Employees work with company information on a daily basis and can be the first line of defence, when working remotely or with customers and clients at their sites. However, we all have a responsibility in maintaining safe and secure working practices and procedures.
When we work in an office environment, we work side by side with colleagues and this can help to provide focus and reinforce our security awareness. However, in this current climate, when working remotely, we lose that daily interaction and may lose sight of the threats and scams that loom close by. It therefore becomes even more important that we remain vigilant, ensuring we take a moment to deal with potential threats or scams that may come from emails, texts or telephone calls.
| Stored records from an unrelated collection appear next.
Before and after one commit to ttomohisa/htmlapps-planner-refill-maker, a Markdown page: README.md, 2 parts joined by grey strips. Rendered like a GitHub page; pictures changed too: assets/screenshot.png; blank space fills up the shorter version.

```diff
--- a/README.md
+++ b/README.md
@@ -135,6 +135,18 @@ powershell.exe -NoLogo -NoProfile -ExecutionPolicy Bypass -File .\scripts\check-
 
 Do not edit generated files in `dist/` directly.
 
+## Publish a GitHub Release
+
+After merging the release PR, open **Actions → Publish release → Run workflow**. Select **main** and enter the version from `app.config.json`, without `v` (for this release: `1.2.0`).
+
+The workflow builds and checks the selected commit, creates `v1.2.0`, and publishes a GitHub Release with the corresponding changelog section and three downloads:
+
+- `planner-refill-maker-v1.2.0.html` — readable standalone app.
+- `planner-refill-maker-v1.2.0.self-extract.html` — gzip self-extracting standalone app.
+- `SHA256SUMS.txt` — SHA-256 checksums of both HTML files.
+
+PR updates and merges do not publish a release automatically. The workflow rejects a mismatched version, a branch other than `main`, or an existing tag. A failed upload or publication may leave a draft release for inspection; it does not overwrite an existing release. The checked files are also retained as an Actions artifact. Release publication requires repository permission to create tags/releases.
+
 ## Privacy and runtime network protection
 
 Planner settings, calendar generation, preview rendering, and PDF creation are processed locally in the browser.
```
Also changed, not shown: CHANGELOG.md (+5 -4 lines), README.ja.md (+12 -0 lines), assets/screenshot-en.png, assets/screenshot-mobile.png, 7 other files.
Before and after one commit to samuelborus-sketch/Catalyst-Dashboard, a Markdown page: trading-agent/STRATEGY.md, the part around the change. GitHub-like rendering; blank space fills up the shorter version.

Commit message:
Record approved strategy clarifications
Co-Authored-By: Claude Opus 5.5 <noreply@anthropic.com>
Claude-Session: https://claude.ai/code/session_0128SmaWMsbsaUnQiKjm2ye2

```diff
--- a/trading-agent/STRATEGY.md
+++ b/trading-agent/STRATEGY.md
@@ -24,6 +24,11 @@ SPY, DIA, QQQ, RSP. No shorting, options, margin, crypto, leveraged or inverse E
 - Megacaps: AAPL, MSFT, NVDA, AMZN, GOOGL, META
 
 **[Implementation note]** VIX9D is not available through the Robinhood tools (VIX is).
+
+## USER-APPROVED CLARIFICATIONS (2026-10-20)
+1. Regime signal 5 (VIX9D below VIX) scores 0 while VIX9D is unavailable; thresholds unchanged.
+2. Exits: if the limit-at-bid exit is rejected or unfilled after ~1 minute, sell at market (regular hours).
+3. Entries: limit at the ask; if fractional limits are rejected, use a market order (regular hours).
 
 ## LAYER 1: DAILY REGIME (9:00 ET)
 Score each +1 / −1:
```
Criminals are experts at impersonating people, organisations and even the police, through direct contact or via the internet. They may spend hours researching you for their scams (looking you up on social media), hoping you’ll let your guard down just for one moment…
It’s upsetting, but not surprising that scammers are using the concern of the current pandemic to increase their activity. Over the last couple of months we have seen:
- Government brands to trick people, including HMRC making spurious offers of financial support through unsolicited email, phone calls and messages.
- Mobile phone company branded scams stating failed payments, with threats of phone suspension or fines through phone messages.
- Online shopping scams where people have ordered face masks, hand sanitisers and other products which have never arrived.
These criminals are exploiting COVID-19 to scam people and this is only likely to increase. Therefore you need to be aware and prepared…
- STOP – Take a moment to stop and think before clicking on links or parting with your money, your personal or work related information.
- CHALLENGE – Could it be fake? It’s ok to reject, refuse or ignore any requests. Criminals will try to rush or panic you – don’t let them.
- PROTECT – Contact your organisation’s information security point of contact and inform your line manager if you think you’ve had an incident at work. Contact your bank or relevant providers directly if you think you’ve been the victim of scam and don’t be afraid to call 101 or use an online crime reporting tool on your Force’s website to report it to the police.
Look after yourselves, your friends and your family members and stay safe.
You can find more information on fraud, tricks and scams on the www.gov.uk website, and guidance on online safety during COVID-19 at www.nationalcrimeagency.gov.uk.